(Vatican Radio) Pope Francis’ Apostolic Visit to Colombia was presented to the press on Friday at the Holy See Press Office.
Starting on 6th and ending on 11th September, in the footsteps of Pope Paul VI and Pope Saint John Paul II who travelled to Colombia in 1964 and in 1986 respectively, this will be Francis’ 20th journey abroad
It will not be the first time Jorge Bergoglio visits Colombia as he was there as a priest in the 1970s and twice as a Bishop and member of the Latin American Episcopal Conference - CELAM.
As was noted at the press conference, it is inevitable that the eyes of the world view this visit through a political perspective as the Colombian people commit to push forward a peace process. The government, in fact, signed an agreement with the FARC rebel group in November last year following 52 years of conflict which has left 260,000 people dead, 60,000 unaccounted for, and over 7 million displaced.

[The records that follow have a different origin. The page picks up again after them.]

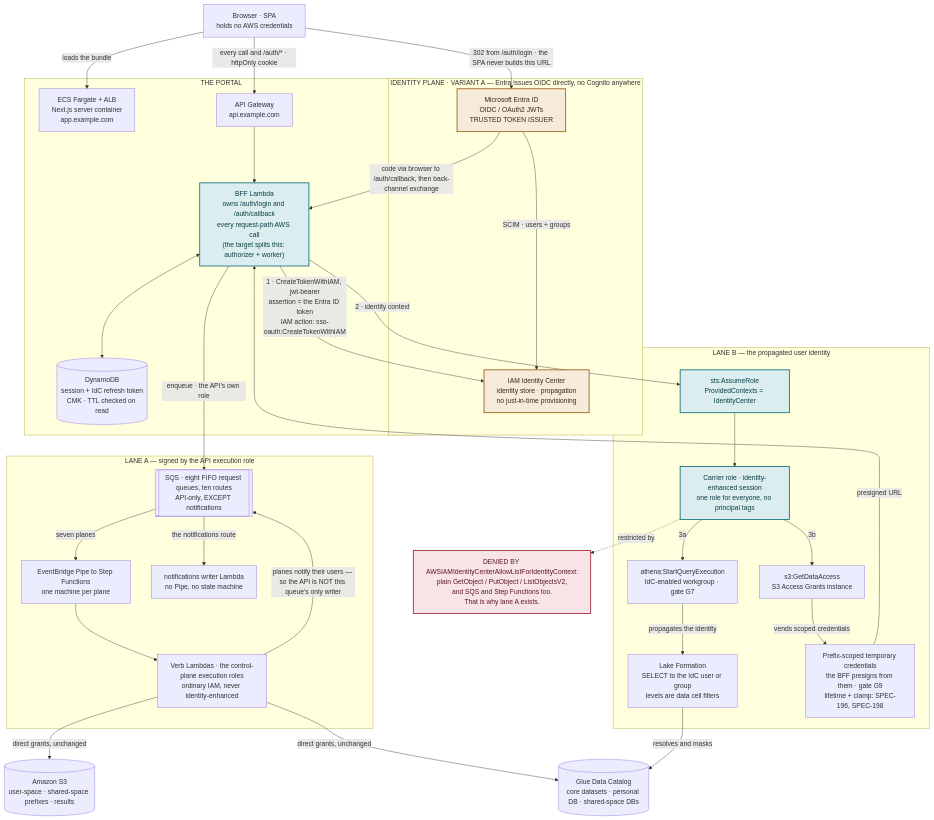
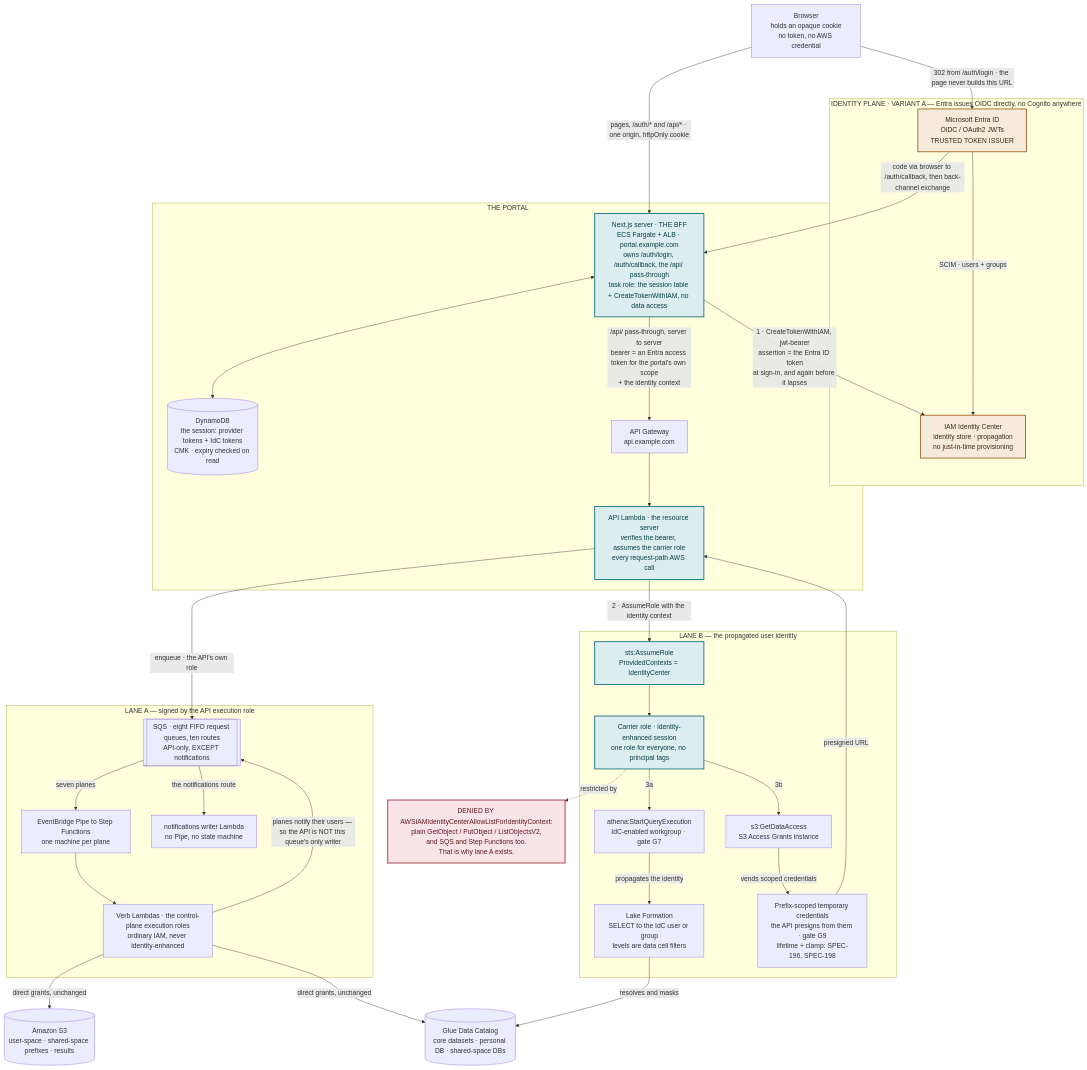
One commit to agriffi10/data-analysis-prototype changed the first of 3 diagrams in docs/target-architecture-variants.md. Above: the diagram before and after it, drawn with Mermaid. The commit also changed other lines of this file and 1 other file, not shown here.

First line of the commit message:
The transition plan settles the end state around the Next.js server, with no BFF Lambda

````diff
--- a/docs/target-architecture-variants.md
+++ b/docs/target-architecture-variants.md
@@ -87,65 +88,65 @@
 ```mermaid
 flowchart TB
-  BR["Browser · SPA<br/>holds no AWS credentials"]
+  BR["Browser<br/>holds an opaque cookie<br/>no token, no AWS credential"]
 
   subgraph IDPLANE["IDENTITY PLANE · VARIANT A — Entra issues OIDC directly, no Cognito anywhere"]
     ENTRA["Microsoft Entra ID<br/>OIDC / OAuth2 JWTs<br/>TRUSTED TOKEN ISSUER"]
     IDC["IAM Identity Center<br/>identity store · propagation<br/>no just-in-time provisioning"]
     ENTRA -->|"SCIM · users + groups"| IDC
   end
 
   subgraph PORTAL["THE PORTAL"]
-    SPA["ECS Fargate + ALB<br/>Next.js server container<br/>app.example.com"]
+    WEB["Next.js server · THE BFF<br/>ECS Fargate + ALB · portal.example.com<br/>owns /auth/login, /auth/callback, the /api/ pass-through<br/>task role: the session table + CreateTokenWithIAM, no data access"]
+    DDB[("DynamoDB<br/>the session: provider tokens + IdC tokens<br/>CMK · expiry checked on read")]
     APIGW["API Gateway<br/>api.example.com"]
-    BFF["BFF Lambda<br/>owns /auth/login and /auth/callback<br/>every request-path AWS call<br/>(the target splits this: authorizer + worker)"]
-    DDB[("DynamoDB<br/>session + IdC refresh token<br/>CMK · TTL checked on read")]
+    API["API Lambda · the resource server<br/>verifies the bearer, assumes the carrier role<br/>every request-path AWS call"]
   end
 
   subgraph LANEA["LANE A — signed by the API execution role"]
     SQS[["SQS · eight FIFO request queues, ten routes<br/>API-only, EXCEPT notifications"]]
     PIPE["EventBridge Pipe to Step Functions<br/>one machine per plane"]
     VERBS["Verb Lambdas · the control-plane execution roles<br/>ordinary IAM, never identity-enhanced"]
     NOTIFW["notifications writer Lambda<br/>no Pipe, no state machine"]
   end
 
   subgraph LANEB["LANE B — the propagated user identity"]
     STS["sts:AssumeRole<br/>ProvidedContexts = IdentityCenter"]
     CARRIER["Carrier role · identity-enhanced session<br/>one role for everyone, no principal tags"]
     ATHENA["athena:StartQueryExecution<br/>IdC-enabled workgroup · gate G7"]
     LF["Lake Formation<br/>SELECT to the IdC user or group<br/>levels are data cell filters"]
     AG["s3:GetDataAccess<br/>S3 Access Grants instance"]
-    CREDS["Prefix-scoped temporary credentials<br/>the BFF presigns from them · gate G9<br/>lifetime + clamp: SPEC-196, SPEC-198"]
+    CREDS["Prefix-scoped temporary credentials<br/>the API presigns from them · gate G9<br/>lifetime + clamp: SPEC-196, SPEC-198"]
   end
 
   DENY["DENIED BY AWSIAMIdentityCenterAllowListForIdentityContext:<br/>plain GetObject / PutObject / ListObjectsV2,<br/>and SQS and Step Functions too.<br/>That is why lane A exists."]
 
   GLUE[("Glue Data Catalog<br/>core datasets · personal DB · shared-space DBs")]
   S3[("Amazon S3<br/>user-space · shared-space prefixes · results")]
 
-  BR -->|"302 from /auth/login · the SPA never builds this URL"| ENTRA
-  ENTRA -->|"code via browser to /auth/callback, then back-channel exchange"| BFF
-  BR -->|"loads the bundle"| SPA
-  BR -->|"every call and /auth/* · httpOnly cookie"| APIGW
-  APIGW --> BFF
-  BFF <--> DDB
-  BFF -->|"1 · CreateTokenWithIAM, jwt-bearer<br/>assertion = the Entra ID token<br/>IAM action: sso-oauth:CreateTokenWithIAM"| IDC
+  BR -->|"302 from /auth/login · the page never builds this URL"| ENTRA
+  ENTRA -->|"code via browser to /auth/callback, then back-channel exchange"| WEB
+  BR -->|"pages, /auth/* and /api/* · one origin, httpOnly cookie"| WEB
+  WEB <--> DDB
+  WEB -->|"1 · CreateTokenWithIAM, jwt-bearer<br/>assertion = the Entra ID token<br/>at sign-in, and again before it lapses"| IDC
+  WEB -->|"/api/ pass-through, server to server<br/>bearer = an Entra access token for the portal's own scope<br/>+ the identity context"| APIGW
+  APIGW --> API
 
-  BFF -->|"enqueue · the API's own role"| SQS
+  API -->|"enqueue · the API's own role"| SQS
   SQS -->|"seven planes"| PIPE --> VERBS
   SQS -->|"the notifications route"| NOTIFW
   VERBS -->|"direct grants, unchanged"| S3
   VERBS -->|"direct grants, unchanged"| GLUE
   VERBS -->|"planes notify their users — so the API is NOT this queue's only writer"| SQS
 
-  BFF -->|"2 · identity context"| STS --> CARRIER
+  API -->|"2 · AssumeRole with the identity context"| STS --> CARRIER
   CARRIER -.->|"restricted by"| DENY
   CARRIER -->|"3a"| ATHENA -->|"propagates the identity"| LF -->|"resolves and masks"| GLUE
-  CARRIER -->|"3b"| AG -->|"vends scoped credentials"| CREDS -->|"presigned URL"| BFF
+  CARRIER -->|"3b"| AG -->|"vends scoped credentials"| CREDS -->|"presigned URL"| API
 
   classDef variant fill:#F6EADA,stroke:#9B5D18,stroke-width:2px,color:#3A2A12
   classDef session fill:#DBEDEF,stroke:#0E6E78,stroke-width:2px,color:#0B3F45
   classDef deny fill:#F8E4E6,stroke:#9E2937,stroke-width:2px,color:#5C1A22
   class ENTRA,IDC variant
-  class BFF,STS,CARRIER session
+  class WEB,API,STS,CARRIER session
   class DENY deny
 ```
````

Thus, the papal visit comes at a key moment in the peace process which has been strongly supported by the Catholic Church and by the Pope himself.
But Holy See Press Office Director, Greg Burke, stressed that as always, the Pope’s visit is of a purely pastoral nature, and that he is travelling to the overwhelmingly Catholic country to bring the message of the Gospel to his flock and to encourage Colombians on their journey of faith and reconciliation.
During the five-day visit Pope Francis will visit four cities making day trips from the capital Bogotà where he will be based, to Villavicencio, Medellin and Cartagena.
As always he will be meeting with political and with Church leaders, but also with groups of victims, with families, with disabled people, with poor people, with former guerrillas, with his brother bishops, with CELAM as well as with priests, nuns, religious and laypeople.
In Villavicencio he will beatify two Catholic priests killed during the conflict and in Cartagena he will pray at the Church of St. Peter Claver.
Francis will preside over Mass in all four cities and his discourses and homilies are expected to touch on issues that are particularly poignant to Colombians such as the care for creation, the power of reconciliation, the defense of life and the upholding of human dignity and rights.